> [TASK TO COMPLETE]: Below, find each line holding "cloud" and state how many there are, using the number alone.

###

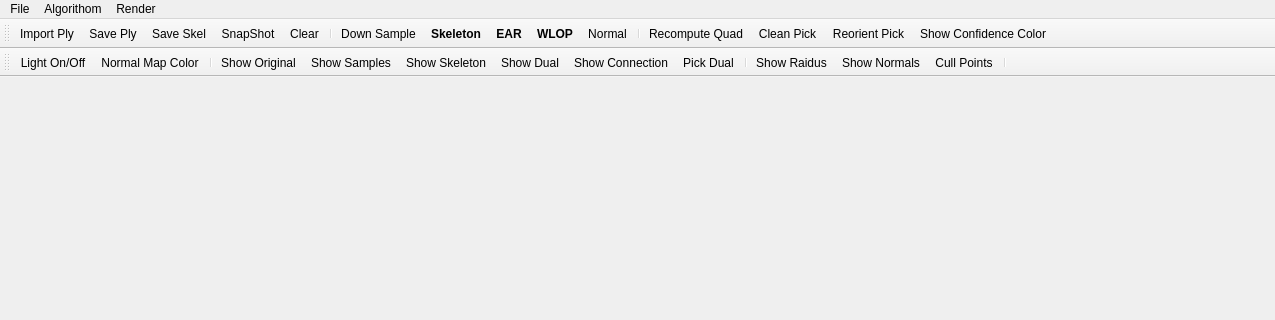
sunwaylive/Point-Cloud-Processing-2015, file point-cloud-2015/mainwindow.ui: the form before one commit; both pictures show x 0 to 1275 and y 0 to 320 of the 1275 by 573 pixel window.
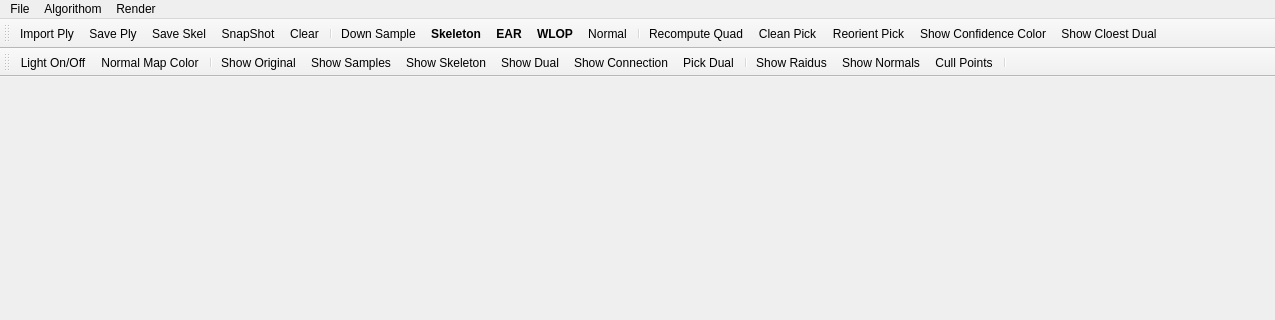
The form after the commit. Icons and pictures are not drawn.

Commit message: added sample confidence and cloest connection

Diff of the .ui file:
```diff
--- a/point-cloud-2015/mainwindow.ui
+++ b/point-cloud-2015/mainwindow.ui
@@ -235,6 +235,7 @@
    <addaction name="actionClean_Pick"/>
    <addaction name="actionReorient_Pick"/>
    <addaction name="actionShow_Confidence_Color"/>
+   <addaction name="actionShow_Cloest_Dual"/>
   </widget>
   <widget class="QStatusBar" name="statusBar"/>
   <widget class="QToolBar" name="toolBar">
@@ -790,6 +791,14 @@
     <string>Show Confidence Color</string>
    </property>
   </action>
+  <action name="actionShow_Cloest_Dual">
+   <property name="checkable">
+    <bool>true</bool>
+   </property>
+   <property name="text">
+    <string>Show Cloest Dual</string>
+   </property>
+  </action>
  </widget>
  <layoutdefault spacing="6" margin="11"/>
  <resources>
```
Left out of the diff: 1 changed line with no effect on the pictures. The commit also changes 11 other files.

###

> [EXERCISE SOLUTION]: 3